- [Edit tracking data]:
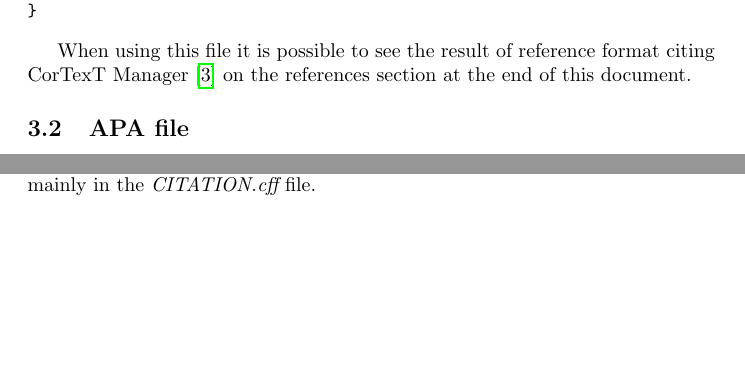
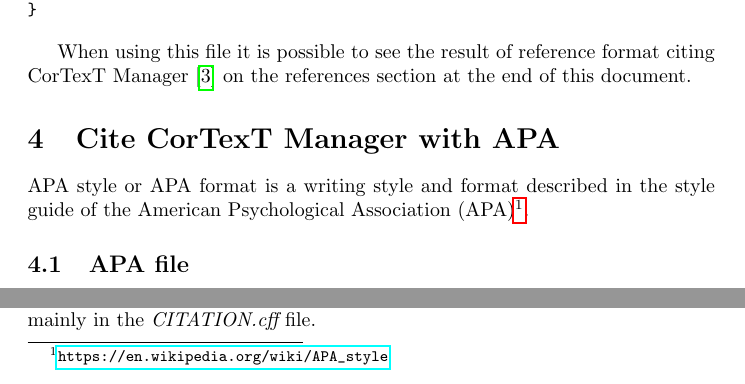
Before and after one commit to cortext/how-to-cite-cortext, a LaTeX document (how-to-cite-cortext.tex): two parts of page 4 of 5 before the commit and two parts of page 4 of 6 after it, joined at a grey line, cut so that both start at the same text, the shorter picture padded with empty space. Compiled offline with pdfLaTeX.

Commit message:
update APA style text in PDF doc

```diff
--- a/how-to-cite-cortext.tex
+++ b/how-to-cite-cortext.tex
@@ -126,3 +126,7 @@
 When using this file it is possible to see the result of reference format citing CorTexT
 Manager \cite{cortext_manager_v2_bibtex} on the references section at the end of this document.
 
+\section{Cite CorTexT Manager with APA} \label{example-apa}
+
+APA style or APA format is a writing style and format described in the style
+guide of the American Psychological Association (APA)\footnote{\url{https://en.wikipedia.org/wiki/APA_style}}.
```
Also changed, not shown: how-to-cite-cortext.pdf, how-to-cite-cortext.tex (5 more changed lines).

- [To do]: Produce an exact copy of each line of data, skipping embedded images.

- [Exercise answer]:
Before and after one commit to cortext/how-to-cite-cortext, a LaTeX document (how-to-cite-cortext.tex): two parts of page 4 of 5 before the commit and two parts of page 4 of 6 after it, joined at a grey line, cut so that both start at the same text, the shorter picture padded with empty space. Compiled offline with pdfLaTeX.

Commit message:
update APA style text in PDF doc

```diff
--- a/how-to-cite-cortext.tex
+++ b/how-to-cite-cortext.tex
@@ -126,3 +126,7 @@
 When using this file it is possible to see the result of reference format citing CorTexT
 Manager \cite{cortext_manager_v2_bibtex} on the references section at the end of this document.
 
+\section{Cite CorTexT Manager with APA} \label{example-apa}
+
+APA style or APA format is a writing style and format described in the style
+guide of the American Psychological Association (APA)\footnote{\url{https://en.wikipedia.org/wiki/APA_style}}.
```
Also changed, not shown: how-to-cite-cortext.pdf, how-to-cite-cortext.tex (5 more changed lines).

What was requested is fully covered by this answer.